■ Directions for this task ■
The records below hold a stretch from the line with "Before and after one commit to matthias-wong-dev/weaverstack, a" through the line with "The four behavioural"; return exactly those lines, ends included, and nothing more.

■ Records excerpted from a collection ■
▼▼▼

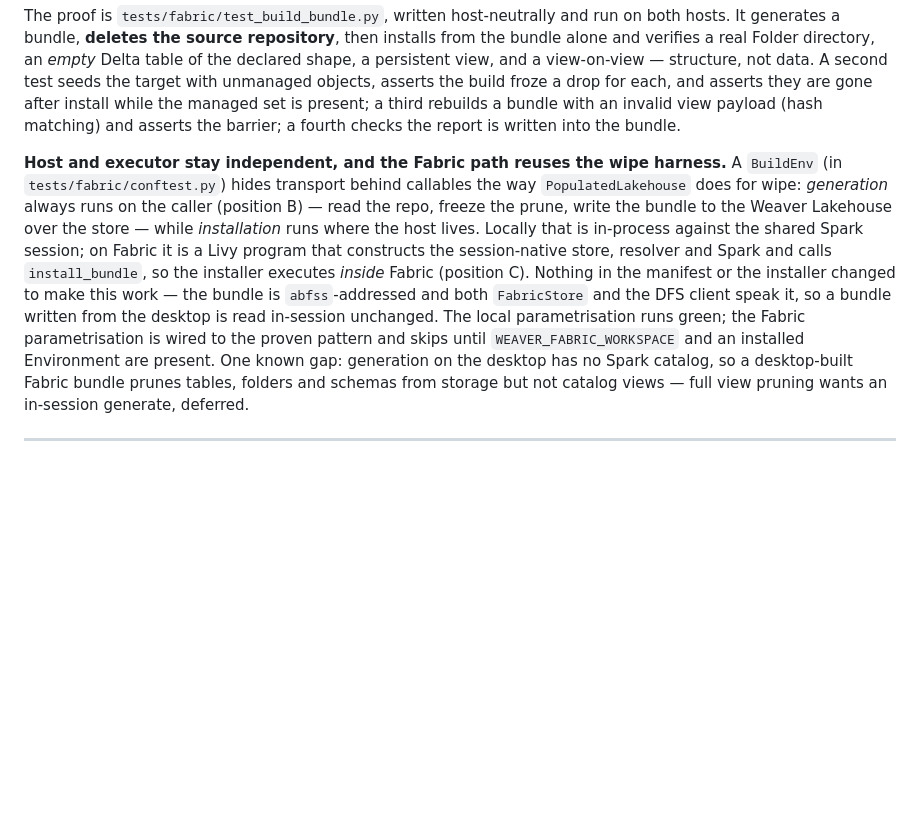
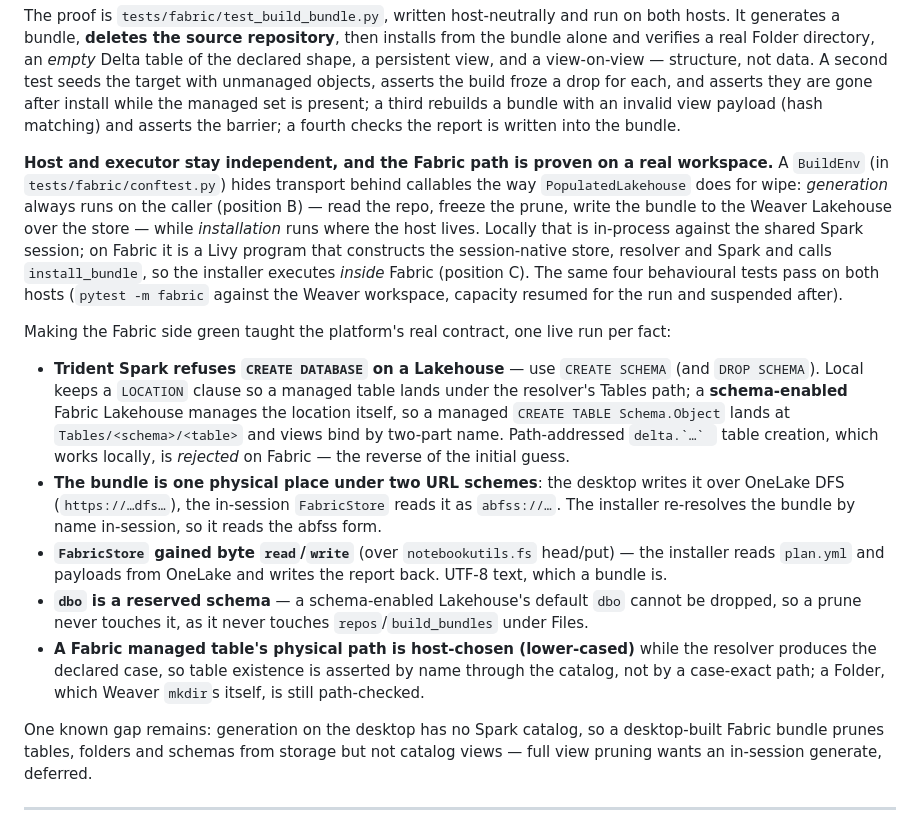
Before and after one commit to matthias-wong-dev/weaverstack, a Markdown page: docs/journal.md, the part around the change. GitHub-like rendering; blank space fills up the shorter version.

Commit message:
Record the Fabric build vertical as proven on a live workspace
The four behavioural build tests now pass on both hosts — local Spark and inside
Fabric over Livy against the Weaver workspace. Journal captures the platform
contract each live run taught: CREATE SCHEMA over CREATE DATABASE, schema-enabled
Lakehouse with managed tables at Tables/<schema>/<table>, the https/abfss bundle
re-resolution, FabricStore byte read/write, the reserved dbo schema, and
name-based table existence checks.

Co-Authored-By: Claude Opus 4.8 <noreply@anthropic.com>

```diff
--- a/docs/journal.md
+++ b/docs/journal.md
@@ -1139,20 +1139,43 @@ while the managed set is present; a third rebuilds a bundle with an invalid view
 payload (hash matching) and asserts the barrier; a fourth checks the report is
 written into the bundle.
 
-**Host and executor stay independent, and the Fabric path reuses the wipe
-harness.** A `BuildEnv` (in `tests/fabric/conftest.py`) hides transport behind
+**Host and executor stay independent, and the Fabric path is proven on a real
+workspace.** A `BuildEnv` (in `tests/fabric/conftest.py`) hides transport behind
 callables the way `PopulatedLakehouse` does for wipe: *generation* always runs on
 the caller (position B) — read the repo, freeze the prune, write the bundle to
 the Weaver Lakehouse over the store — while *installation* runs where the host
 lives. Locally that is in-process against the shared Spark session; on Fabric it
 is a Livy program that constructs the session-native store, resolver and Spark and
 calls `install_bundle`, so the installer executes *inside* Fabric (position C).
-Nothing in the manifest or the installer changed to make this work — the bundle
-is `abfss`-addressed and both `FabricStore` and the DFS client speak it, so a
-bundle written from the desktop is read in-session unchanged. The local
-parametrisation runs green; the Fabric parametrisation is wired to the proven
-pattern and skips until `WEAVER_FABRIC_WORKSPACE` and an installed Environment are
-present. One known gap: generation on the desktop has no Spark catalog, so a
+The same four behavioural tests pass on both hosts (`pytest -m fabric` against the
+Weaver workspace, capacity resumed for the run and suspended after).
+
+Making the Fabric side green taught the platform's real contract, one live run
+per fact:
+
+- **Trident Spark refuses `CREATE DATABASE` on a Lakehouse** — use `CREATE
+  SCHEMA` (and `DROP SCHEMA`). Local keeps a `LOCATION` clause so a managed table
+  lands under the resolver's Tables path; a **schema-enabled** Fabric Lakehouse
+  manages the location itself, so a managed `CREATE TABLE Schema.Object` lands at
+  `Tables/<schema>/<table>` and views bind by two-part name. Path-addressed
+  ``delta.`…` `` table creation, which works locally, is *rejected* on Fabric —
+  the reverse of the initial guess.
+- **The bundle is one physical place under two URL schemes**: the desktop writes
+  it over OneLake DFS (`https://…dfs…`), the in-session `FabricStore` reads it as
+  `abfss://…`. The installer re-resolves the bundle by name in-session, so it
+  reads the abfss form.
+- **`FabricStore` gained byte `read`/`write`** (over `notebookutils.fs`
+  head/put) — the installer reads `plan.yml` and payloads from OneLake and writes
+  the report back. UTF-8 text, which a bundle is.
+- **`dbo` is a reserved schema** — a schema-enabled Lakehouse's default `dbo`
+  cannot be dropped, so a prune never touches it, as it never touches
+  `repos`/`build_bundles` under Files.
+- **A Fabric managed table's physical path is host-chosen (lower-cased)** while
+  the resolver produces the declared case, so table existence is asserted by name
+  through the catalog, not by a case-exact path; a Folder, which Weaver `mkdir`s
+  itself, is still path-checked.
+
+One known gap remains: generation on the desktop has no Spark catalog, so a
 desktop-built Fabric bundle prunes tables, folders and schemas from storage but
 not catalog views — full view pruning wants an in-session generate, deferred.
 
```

▲▲▲
▼▼▼

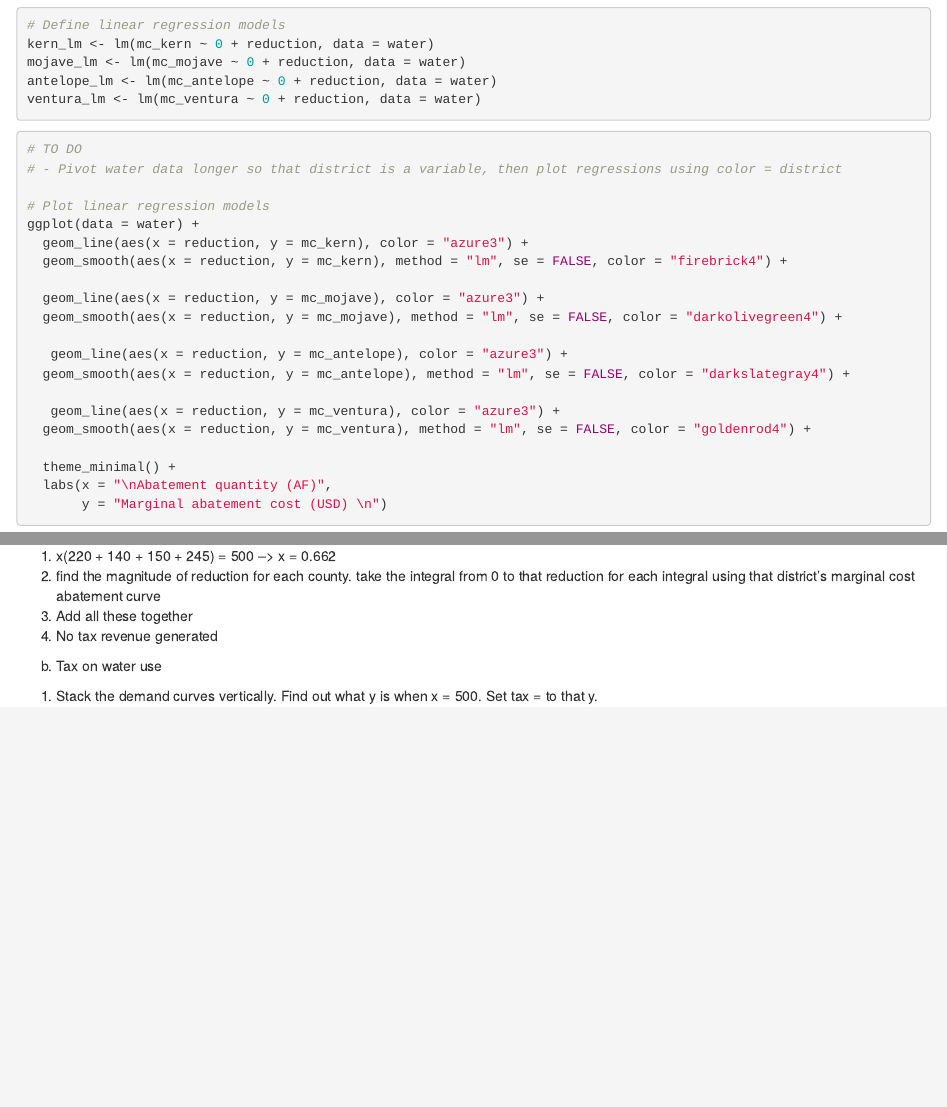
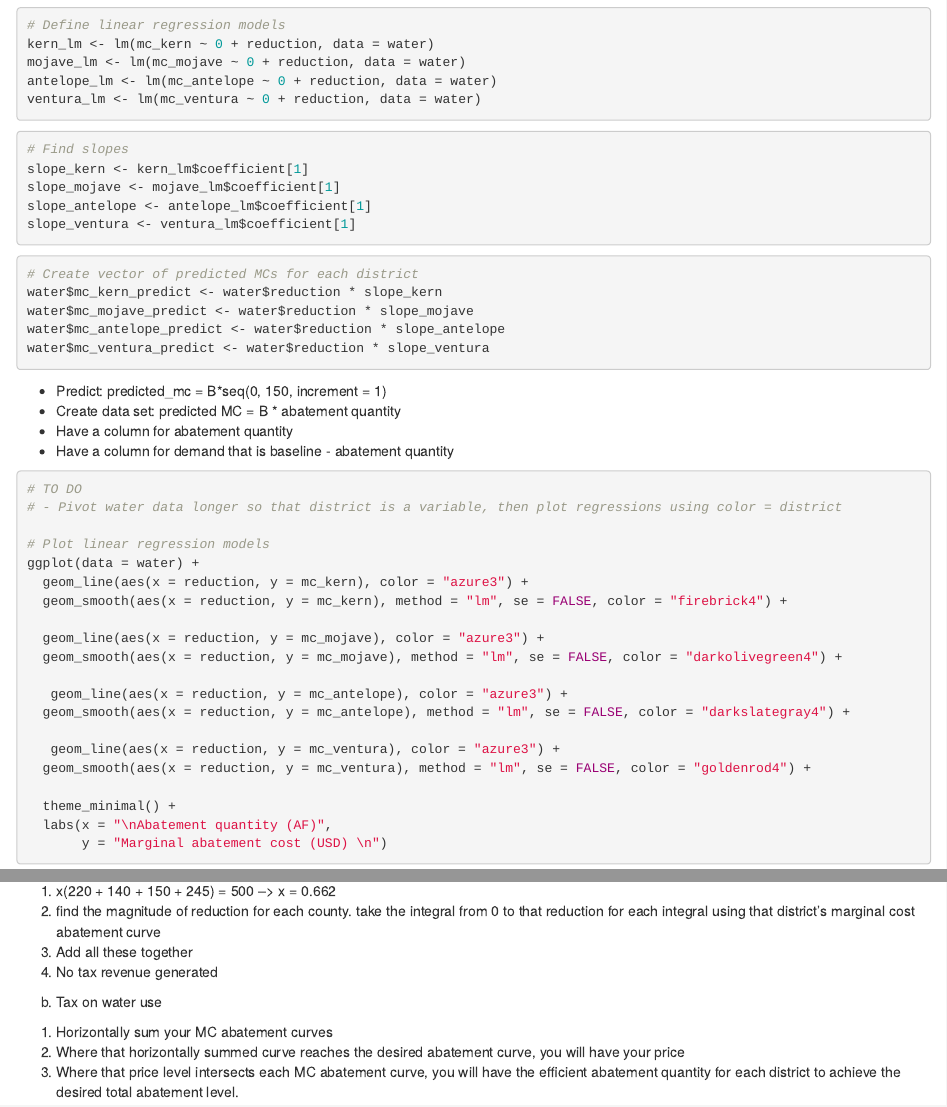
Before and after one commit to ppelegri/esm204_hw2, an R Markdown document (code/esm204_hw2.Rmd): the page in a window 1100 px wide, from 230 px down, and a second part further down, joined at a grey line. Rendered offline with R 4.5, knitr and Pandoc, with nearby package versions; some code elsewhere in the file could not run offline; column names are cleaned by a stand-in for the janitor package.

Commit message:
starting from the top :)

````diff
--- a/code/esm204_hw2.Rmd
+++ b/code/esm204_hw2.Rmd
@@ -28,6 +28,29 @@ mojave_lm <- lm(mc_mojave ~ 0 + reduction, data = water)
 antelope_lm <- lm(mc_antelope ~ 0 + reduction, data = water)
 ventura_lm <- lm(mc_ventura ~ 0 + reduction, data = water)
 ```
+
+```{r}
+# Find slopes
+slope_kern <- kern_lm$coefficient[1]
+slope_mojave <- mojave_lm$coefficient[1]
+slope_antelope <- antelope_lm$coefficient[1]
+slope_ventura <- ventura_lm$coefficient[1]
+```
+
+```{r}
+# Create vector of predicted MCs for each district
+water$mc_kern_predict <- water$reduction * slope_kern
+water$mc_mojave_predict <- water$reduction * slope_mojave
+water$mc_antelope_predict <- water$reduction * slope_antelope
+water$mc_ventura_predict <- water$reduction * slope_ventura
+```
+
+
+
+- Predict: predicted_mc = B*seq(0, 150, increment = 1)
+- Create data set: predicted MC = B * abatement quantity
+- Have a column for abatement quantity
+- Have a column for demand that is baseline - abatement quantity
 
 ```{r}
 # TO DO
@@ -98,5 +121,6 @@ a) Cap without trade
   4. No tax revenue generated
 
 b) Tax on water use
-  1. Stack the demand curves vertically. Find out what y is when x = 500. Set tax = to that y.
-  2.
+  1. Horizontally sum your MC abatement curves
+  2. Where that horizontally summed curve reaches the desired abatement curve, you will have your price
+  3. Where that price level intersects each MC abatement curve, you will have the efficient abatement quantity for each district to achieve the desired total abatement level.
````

▲▲▲

■ Result for this task ■
Before and after one commit to matthias-wong-dev/weaverstack, a Markdown page: docs/journal.md, the part around the change. GitHub-like rendering; blank space fills up the shorter version.

Commit message:
Record the Fabric build vertical as proven on a live workspace
The four behavioural build tests now pass on both hosts — local Spark and inside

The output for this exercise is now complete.